(Front-end code change data)

- - - - -

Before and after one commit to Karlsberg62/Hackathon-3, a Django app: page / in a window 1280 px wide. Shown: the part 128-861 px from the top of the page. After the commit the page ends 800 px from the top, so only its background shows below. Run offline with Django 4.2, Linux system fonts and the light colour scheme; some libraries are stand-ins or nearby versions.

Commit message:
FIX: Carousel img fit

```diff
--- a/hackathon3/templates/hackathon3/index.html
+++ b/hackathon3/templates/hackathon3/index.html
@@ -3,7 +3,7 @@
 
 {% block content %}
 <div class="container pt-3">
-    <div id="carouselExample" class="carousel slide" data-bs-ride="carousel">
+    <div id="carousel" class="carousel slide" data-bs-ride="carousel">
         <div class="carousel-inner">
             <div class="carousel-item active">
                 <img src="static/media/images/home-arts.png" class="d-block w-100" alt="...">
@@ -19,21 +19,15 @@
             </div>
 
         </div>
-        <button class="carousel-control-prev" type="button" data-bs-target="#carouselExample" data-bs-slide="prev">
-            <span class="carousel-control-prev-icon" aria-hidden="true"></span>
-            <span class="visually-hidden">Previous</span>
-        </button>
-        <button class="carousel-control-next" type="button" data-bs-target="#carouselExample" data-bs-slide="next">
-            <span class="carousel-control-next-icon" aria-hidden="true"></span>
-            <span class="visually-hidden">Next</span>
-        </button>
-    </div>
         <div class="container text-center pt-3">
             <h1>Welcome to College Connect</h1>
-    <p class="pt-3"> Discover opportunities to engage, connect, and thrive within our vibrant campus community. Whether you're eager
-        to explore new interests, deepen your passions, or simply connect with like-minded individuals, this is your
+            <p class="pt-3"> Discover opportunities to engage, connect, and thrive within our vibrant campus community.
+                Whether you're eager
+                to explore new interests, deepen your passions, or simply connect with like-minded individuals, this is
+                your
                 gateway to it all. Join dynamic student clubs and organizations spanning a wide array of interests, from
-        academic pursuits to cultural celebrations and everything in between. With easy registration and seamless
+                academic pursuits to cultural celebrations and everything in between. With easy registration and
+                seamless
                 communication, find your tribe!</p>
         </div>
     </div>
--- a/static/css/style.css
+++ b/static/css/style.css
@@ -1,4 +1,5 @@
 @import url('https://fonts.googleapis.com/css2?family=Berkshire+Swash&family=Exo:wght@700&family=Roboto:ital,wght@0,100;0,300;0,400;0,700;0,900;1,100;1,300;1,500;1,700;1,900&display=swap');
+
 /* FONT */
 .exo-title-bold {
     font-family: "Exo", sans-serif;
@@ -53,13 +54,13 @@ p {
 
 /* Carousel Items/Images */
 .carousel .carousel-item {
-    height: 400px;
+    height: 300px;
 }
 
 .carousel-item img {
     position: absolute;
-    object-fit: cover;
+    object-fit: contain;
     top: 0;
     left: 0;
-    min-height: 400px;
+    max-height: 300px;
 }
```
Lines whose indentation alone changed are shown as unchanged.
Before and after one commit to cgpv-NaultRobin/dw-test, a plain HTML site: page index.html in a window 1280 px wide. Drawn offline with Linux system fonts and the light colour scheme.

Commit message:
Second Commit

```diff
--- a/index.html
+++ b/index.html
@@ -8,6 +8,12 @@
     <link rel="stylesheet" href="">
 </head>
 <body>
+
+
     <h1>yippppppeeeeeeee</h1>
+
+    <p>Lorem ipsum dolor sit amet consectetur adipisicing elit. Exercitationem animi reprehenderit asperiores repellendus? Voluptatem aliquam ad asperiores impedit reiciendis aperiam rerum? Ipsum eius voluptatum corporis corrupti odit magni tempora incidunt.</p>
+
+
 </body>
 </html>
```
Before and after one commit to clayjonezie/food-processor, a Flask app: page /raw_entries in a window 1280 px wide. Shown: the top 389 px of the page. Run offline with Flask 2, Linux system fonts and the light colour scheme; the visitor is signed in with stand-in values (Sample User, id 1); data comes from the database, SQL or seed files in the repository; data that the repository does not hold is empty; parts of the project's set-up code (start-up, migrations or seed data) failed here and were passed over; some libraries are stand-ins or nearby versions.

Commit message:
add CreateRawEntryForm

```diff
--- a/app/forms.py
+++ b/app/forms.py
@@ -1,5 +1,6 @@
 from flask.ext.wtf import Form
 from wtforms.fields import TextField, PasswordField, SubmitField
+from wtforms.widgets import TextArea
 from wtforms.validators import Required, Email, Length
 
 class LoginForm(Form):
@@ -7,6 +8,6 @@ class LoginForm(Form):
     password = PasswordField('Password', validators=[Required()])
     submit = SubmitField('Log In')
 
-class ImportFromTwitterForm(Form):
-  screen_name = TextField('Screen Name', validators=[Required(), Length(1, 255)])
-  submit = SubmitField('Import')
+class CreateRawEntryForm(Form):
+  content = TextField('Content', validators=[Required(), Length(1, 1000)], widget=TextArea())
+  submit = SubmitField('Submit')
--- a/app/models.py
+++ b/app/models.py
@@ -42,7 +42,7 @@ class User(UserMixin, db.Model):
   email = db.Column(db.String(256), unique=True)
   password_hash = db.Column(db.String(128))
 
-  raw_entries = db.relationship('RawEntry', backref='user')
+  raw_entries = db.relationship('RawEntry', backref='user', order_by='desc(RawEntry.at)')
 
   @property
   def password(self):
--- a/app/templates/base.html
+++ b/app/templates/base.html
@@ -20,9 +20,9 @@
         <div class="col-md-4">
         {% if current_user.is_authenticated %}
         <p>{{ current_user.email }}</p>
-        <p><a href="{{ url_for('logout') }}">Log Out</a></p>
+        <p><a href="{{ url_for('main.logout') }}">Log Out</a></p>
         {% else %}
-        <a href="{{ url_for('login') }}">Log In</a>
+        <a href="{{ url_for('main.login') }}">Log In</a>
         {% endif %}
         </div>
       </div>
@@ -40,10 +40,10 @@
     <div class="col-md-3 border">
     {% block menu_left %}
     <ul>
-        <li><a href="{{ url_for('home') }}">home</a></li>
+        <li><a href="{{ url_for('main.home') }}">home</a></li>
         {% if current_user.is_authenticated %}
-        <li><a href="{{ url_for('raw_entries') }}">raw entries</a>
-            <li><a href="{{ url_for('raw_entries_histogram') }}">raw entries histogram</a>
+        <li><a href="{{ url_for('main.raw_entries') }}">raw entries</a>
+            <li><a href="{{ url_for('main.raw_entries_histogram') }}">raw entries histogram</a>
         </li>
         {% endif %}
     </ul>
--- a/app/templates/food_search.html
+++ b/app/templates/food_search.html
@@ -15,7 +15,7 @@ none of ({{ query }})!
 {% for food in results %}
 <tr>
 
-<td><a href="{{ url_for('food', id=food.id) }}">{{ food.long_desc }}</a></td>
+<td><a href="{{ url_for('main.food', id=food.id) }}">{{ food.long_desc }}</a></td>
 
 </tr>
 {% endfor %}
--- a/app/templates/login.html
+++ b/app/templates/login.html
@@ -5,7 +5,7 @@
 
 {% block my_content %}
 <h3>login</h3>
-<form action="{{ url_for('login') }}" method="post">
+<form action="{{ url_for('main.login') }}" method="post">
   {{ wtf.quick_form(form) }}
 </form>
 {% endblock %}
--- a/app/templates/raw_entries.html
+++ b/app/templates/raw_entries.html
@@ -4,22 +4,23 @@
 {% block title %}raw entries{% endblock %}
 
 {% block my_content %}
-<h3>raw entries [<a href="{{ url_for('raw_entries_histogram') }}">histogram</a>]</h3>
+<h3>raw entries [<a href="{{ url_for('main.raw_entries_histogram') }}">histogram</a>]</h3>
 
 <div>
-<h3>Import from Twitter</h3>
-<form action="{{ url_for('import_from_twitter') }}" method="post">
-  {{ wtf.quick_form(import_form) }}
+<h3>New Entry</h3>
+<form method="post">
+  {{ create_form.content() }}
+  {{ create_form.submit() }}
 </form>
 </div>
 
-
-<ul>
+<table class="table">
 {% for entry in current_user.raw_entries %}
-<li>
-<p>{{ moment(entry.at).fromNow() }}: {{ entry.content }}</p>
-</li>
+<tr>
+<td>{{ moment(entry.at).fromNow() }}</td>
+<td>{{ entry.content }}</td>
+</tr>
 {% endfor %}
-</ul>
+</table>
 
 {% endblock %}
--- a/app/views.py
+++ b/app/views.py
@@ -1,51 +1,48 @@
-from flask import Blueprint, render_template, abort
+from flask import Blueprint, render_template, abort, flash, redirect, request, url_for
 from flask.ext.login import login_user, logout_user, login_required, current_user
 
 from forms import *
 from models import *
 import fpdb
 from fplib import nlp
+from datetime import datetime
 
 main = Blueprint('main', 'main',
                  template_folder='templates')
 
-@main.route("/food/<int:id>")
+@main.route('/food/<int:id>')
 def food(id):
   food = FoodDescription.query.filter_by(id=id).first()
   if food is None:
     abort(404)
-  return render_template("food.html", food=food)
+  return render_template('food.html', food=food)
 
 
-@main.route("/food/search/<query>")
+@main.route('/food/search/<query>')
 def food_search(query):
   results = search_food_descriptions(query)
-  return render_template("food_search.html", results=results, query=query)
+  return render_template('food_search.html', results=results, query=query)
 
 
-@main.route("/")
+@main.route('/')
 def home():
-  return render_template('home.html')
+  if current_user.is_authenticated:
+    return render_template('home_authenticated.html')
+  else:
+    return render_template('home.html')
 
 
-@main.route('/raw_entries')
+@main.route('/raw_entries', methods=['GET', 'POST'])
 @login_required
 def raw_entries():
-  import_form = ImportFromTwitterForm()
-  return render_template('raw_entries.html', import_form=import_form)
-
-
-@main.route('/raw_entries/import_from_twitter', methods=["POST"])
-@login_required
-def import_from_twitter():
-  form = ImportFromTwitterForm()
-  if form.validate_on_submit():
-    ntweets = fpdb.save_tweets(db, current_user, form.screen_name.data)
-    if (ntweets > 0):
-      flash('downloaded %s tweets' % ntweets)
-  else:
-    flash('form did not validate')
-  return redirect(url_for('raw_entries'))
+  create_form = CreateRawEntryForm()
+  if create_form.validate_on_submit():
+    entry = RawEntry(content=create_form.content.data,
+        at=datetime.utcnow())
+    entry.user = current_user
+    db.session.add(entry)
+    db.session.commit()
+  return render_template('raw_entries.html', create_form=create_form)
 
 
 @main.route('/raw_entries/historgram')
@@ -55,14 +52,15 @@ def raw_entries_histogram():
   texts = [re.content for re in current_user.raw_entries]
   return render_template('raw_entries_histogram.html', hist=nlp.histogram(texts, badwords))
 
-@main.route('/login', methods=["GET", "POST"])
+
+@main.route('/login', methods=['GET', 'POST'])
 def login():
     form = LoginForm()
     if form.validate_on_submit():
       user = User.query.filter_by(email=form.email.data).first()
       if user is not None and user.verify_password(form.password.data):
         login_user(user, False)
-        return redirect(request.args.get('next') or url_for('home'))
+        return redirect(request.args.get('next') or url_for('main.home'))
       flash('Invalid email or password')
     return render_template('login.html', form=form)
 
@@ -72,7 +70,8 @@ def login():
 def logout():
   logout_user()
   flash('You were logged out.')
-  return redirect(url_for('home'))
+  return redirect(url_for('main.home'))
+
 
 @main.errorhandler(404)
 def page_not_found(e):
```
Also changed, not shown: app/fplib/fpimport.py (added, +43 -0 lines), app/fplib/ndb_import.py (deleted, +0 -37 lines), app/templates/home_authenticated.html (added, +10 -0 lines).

- - - - -

- _EXERCISE OBJECTIVE_: Now copy each line of the entries that mentions "index".

- _ANSWER TO THE PROBLEM_:
--- a/hackathon3/templates/hackathon3/index.html
+++ b/hackathon3/templates/hackathon3/index.html
Before and after one commit to cgpv-NaultRobin/dw-test, a plain HTML site: page index.html in a window 1280 px wide. Drawn offline with Linux system fonts and the light colour scheme.
--- a/index.html
+++ b/index.html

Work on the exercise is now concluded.